Dreams are often pretty bizarre, but then there are those dreams that reoccur. As a child, my recurrent dreams were nightmares. It is easy to look back and sort of explain them away as the products of certain anxieties and fears, but at the time, as the dreams happened, they were simply terrifying and visceral; and it took a while for the emotions to wane and for me to recover my sense of balance. Those nightmares eventually stopped occurring. I suppose there was a trigger that I was no longer exposed to. It did surprise me later on, long after my last recurrent nightmare, when I actually realized they were gone. It was curious; something was different. In this case the “loss” wasn’t sad or beautiful, profound or banal, as so many are. It wasn’t even a relief, not anymore (I had missed that response, at least consciously). It was an absence. Now I don’t really have recurrent dreams, good or bad; maybe the fuzzy details have some common themes, but they are not the exact same dreams. I’m surely glad my nightmares are gone, and I can’t say it is a void there, but I wonder what a recurrent beautiful dream might be like. I wonder what it might be like to wake from those.
In lieu of recurrent dreams, I have recurrent bugs (of course). The flower longhorn above came like a harbinger of the ascending bug photo season in early May on the same little pear tree in my yard for two years running before last. Its absence last spring was rather pronounced the way I saw it, and I have to admit a little disappointing, a tiny sadness. It is a rather impressive creature for which I have yet to do full justice with my camera. Likewise (but not as disappointing) the pear slugs that had been so abundant on the same tree for two early autumns running, were starkly diminished as well last year. I saw but one or two of the slimy little sawfly larvae.

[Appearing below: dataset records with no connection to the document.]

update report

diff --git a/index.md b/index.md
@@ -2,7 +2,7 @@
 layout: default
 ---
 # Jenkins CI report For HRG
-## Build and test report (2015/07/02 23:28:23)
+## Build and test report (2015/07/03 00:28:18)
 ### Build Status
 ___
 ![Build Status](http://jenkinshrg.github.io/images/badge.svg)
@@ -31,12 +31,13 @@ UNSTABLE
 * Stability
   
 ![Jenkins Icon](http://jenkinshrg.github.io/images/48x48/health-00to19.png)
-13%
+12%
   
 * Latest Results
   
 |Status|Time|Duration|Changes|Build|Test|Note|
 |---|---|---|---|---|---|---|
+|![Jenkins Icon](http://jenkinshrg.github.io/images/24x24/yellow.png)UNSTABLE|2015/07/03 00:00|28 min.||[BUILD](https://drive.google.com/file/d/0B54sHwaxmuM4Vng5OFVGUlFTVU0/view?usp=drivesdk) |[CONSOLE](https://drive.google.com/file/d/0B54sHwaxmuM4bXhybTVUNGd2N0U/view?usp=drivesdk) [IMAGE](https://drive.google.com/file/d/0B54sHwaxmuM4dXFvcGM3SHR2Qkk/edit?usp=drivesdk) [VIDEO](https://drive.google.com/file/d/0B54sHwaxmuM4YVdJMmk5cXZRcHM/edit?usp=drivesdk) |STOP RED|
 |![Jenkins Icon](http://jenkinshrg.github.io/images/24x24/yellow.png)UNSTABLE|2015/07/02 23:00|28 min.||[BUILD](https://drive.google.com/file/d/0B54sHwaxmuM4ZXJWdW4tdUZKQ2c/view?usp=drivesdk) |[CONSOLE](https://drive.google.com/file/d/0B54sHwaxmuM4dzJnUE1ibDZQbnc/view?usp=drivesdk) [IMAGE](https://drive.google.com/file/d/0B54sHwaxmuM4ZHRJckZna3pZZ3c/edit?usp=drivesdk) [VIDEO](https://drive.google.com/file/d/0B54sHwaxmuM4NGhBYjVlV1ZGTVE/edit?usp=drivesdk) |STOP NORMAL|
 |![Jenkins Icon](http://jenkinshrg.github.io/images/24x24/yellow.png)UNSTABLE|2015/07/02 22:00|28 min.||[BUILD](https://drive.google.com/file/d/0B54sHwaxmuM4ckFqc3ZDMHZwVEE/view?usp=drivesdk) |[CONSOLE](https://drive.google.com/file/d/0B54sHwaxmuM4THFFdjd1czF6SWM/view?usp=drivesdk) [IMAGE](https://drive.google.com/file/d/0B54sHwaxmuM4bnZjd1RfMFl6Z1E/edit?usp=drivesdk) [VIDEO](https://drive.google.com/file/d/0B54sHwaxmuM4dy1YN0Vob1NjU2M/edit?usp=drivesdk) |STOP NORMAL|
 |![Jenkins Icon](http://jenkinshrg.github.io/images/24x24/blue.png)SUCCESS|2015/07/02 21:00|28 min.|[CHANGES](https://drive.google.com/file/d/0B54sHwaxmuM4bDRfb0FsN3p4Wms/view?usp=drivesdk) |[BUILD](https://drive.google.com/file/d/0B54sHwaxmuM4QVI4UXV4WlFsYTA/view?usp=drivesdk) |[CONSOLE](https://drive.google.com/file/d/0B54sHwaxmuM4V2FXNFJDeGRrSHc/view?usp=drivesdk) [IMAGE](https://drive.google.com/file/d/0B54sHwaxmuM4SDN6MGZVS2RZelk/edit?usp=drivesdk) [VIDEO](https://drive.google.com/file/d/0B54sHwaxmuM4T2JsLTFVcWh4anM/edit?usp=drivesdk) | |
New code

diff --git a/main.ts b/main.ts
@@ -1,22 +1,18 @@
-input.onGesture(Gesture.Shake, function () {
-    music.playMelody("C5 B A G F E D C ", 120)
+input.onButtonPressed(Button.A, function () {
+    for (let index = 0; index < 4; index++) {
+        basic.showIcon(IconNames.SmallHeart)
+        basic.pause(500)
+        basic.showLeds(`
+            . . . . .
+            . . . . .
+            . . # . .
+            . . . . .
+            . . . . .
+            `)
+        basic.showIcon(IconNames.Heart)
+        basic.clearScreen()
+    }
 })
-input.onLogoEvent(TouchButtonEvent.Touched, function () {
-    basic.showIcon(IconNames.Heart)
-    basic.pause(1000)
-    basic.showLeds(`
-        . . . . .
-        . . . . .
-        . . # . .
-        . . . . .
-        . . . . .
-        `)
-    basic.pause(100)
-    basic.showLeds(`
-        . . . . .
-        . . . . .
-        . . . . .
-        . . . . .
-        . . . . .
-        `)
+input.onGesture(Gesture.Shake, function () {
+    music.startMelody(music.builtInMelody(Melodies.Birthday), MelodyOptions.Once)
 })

So far I’m ringing it up to the dry winter and funny weather in general of last year. A consideration of bug psyche notwithstanding (of course).